Kate GrenvilleI was thrilled to interview Kate Grenville, while trying hard not to trip over myself with the eagerness of a fan. Her books are beautifully written and convey a powerful Australian presence and history. Her book, Searching for the secret river, is a fascinating account of the evolution of a novel and the personal quest underlying it.

It was great to find that someone whose work you admire is such a nice person to talk to. She spoke  about the qualities needed to be a writer and what a challenging life it can be. At one point she was ready to give up being a writer because she could not make a living and was not getting the acknowledgement she needed to continue.

You need to enjoy your own company for hours on end. For the long haul of a novel you need to be able to be alone with your thoughts and not need anyone’s input. You need to be able to operate with  a very high threshold for uncertainty because a novel can take years and you don’t know if you’ll have a publishable novel at the end and you need to separate your creative or imaginative work from the need to make a living, not to try and make a living at your creative inner life – that gets very confusing

What is it like winning big prizes (she has won the Orange Prize for The Idea of Perfection and been shortlisted for the Man Booker and the Miles Franklin prizes)? Did it change her life?

The Orange Prize did change my life because I was about to stop writing … I couldn’t afford to go on writing. So I thought I have to listen to what the world is telling me … nobody particularly wants what I am doing. When I wrote The Idea of Perfection it was received in Australia to resounding silence, it didn’t do well. I thought alright that’s it, that’s my last novel, I’ll give up writing.

When a year later the book won the Orange Prize it gave her money and it encouraged her to keep going although by that time she had written most of The Secret River.

Her descriptions of the Australian landscape in her books are striking and I asked her about the importance of the bush to her. She loves the bush and grew up with her family camping out while they built a house, which took many years, going there every school holidays was the best time . Now she has 100 acres of bush and her own bach. When she feels particularly oppressed, she loves driving out there and “some dark thing just rolls away”

Kate’s writing is very sensitive to the issue of Aboriginal Australians. I asked her what she thought about the question of  ownership of a story particularly between cultures.

It’s very important not to tell other peoples’ stories for them particularly if the subject is as uneasy as the colonial heritage. I would never choose to tell an Aboriginal story. We took everything from them, to take their stories seems like the last indignity. I’m careful never to try and get into the heads of my Aboriginal characters or try to tell their stories. These are absolutely the stories of white fella Australians looking at Aboriginal Australians and trying to make sense of them.

When I was writing The Secret River, which was the first of a trilogy, I knew in a way how I was putting my head in a noose because I was writing about a subject in Australia which is still emotionally charged.

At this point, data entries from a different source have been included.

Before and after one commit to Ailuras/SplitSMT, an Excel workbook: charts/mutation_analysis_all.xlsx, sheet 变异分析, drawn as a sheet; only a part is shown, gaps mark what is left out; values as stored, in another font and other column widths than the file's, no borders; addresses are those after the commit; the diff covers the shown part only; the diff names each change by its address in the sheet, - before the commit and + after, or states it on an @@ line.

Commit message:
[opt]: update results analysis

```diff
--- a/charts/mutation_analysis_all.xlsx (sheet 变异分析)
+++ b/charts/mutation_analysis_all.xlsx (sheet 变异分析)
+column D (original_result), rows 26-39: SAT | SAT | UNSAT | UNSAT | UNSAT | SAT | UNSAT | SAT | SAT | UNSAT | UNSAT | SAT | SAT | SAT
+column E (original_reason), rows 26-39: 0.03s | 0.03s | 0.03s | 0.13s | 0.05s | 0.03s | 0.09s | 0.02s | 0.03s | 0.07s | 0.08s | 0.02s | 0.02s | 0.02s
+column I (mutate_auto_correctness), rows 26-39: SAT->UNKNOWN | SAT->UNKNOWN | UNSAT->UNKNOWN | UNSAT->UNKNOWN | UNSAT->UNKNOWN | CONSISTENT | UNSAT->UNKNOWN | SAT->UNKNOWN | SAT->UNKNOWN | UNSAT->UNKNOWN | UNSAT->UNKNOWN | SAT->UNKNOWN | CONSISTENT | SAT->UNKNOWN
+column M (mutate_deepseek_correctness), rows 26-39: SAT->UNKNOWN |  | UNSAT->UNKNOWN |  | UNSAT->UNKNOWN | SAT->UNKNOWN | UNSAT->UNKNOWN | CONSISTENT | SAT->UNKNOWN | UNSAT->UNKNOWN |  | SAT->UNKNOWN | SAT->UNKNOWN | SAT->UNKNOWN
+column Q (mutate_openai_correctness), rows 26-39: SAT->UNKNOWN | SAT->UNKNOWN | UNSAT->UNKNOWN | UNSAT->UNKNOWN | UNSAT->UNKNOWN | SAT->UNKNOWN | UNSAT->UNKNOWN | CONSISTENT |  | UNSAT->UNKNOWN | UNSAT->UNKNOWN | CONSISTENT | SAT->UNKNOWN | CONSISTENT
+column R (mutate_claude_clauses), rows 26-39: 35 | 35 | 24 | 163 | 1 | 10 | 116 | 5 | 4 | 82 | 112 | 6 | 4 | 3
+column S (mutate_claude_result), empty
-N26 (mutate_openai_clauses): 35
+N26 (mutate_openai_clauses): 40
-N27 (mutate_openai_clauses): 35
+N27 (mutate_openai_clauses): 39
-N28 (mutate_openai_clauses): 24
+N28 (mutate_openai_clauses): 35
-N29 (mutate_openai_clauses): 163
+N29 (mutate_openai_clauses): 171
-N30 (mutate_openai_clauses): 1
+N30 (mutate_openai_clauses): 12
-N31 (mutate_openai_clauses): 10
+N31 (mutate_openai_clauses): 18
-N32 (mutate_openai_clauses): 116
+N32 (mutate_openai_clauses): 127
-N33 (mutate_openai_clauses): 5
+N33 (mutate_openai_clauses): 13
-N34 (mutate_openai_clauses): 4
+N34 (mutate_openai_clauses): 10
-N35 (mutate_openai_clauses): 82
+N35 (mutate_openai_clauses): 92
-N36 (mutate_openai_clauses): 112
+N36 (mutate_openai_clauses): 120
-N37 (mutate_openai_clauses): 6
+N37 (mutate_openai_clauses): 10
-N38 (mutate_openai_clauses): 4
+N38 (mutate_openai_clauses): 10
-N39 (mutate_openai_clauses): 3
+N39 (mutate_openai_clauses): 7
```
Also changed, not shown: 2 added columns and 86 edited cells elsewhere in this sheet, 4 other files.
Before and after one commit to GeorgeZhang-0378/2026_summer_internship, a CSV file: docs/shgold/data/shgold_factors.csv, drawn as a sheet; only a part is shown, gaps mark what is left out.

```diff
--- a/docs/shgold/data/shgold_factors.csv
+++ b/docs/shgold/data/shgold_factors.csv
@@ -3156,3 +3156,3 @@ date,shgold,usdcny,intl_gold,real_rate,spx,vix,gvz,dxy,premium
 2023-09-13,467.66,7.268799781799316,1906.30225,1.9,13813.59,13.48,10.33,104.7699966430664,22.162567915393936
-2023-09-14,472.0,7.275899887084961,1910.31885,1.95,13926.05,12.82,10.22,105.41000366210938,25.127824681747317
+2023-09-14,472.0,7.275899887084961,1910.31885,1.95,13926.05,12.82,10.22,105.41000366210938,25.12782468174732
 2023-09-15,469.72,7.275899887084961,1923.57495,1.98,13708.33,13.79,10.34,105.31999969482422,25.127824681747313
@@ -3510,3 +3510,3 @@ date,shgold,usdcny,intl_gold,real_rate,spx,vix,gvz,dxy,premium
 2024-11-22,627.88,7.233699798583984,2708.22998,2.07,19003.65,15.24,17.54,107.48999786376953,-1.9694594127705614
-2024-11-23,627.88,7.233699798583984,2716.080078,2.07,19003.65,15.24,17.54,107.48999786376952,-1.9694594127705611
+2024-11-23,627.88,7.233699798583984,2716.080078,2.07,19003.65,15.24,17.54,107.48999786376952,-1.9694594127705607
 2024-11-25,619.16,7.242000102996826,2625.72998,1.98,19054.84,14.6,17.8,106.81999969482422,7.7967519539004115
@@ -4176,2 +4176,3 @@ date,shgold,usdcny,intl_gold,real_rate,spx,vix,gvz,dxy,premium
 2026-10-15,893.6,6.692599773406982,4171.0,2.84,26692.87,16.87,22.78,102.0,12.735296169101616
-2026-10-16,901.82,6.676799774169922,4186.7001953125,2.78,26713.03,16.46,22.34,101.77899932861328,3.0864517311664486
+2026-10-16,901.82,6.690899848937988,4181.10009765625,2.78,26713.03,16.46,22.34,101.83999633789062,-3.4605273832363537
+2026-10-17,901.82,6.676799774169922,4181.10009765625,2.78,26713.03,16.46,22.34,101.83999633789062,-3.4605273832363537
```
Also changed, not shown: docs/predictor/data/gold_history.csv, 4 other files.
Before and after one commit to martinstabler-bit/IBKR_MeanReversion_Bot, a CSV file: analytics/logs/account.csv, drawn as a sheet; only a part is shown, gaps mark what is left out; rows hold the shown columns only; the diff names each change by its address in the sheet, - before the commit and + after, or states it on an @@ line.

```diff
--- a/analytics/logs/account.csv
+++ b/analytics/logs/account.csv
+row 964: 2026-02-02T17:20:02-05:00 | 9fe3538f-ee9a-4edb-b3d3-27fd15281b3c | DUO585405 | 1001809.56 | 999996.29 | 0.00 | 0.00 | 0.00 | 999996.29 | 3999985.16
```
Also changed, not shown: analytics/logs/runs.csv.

She grew up thinking Aborigines had basically died out and was not aware of meeting an indigenous person until she was in her twenties. She expected controversy because they do go head on into the heart of Australian white fella sensibilities.

Her connections in New Zealand include a great great uncle who was a sealer and lived on Whenua Hou (Codfish Island) with his Maori wife and children. Visiting Southland several years was like a pilgrimage into a rather dark bit of family story and it made her feel very connected particularly to Stewart Island. The New Zealand dimenson of Sarah Thornhill actually confronts the issue of stolen generations because when her great great uncle and his wife drowned, their two little girls were taken to Australia and raised away from the only culture and family they had known.

What kind of a relationship do you have with New Zealand?

I feel very warm towards New Zealand. There is something about the people I really respond to. I think its a quality of not worrying about what the rest of the world thinks, particularly in writing and just getting on with producing extraordinary things because you are not worrying  ‘are we world class’ .  You are doing something unique and doing it unselfconsciously.

Do you find yourself being pigeon holed as a historical writer?

I’m not a historical writer, I write fiction set in the past. To me there is a very important distinction. I’m not intrinsically interested in recreating the past, I’m actually writing books about today, the problems that we have today and the reason that we have them today is because of what happened in the past. I’m telling a story about yesterday but the reason I’m writing it is about today. So I resist that label historical novelist. If you look at my books, perhaps only one of them, maybe only one or two of them are not set in the past. I hate being labelled because I don’t enjoy reading historical fiction by which I mean a certain kind – like making a diorama of the past… I would much rather read history than to read that. So I’m writing fiction, its just that its set in the past. I do a huge amount of research so its accurate in general terms.

Have librarians and libraries been important in your life?

The school library at my primary school happened to be in the boys section … I needed a note every time I wanted to go to the library which was every couple of days because I got through books very quickly. That library was a bit of a lifeline for me and the librarian there was very supportive. My local council library also was fantastic. I remember wanting to take out some adult books at an age when I wasn’t an adult and the librarian preparing to say that’s not allowed and changing her mind … I remember her stopping and thinking and saying oh well alright and that was fabulous because I was interested in reading beyond my age. I owe a great debt to libraries and librarians.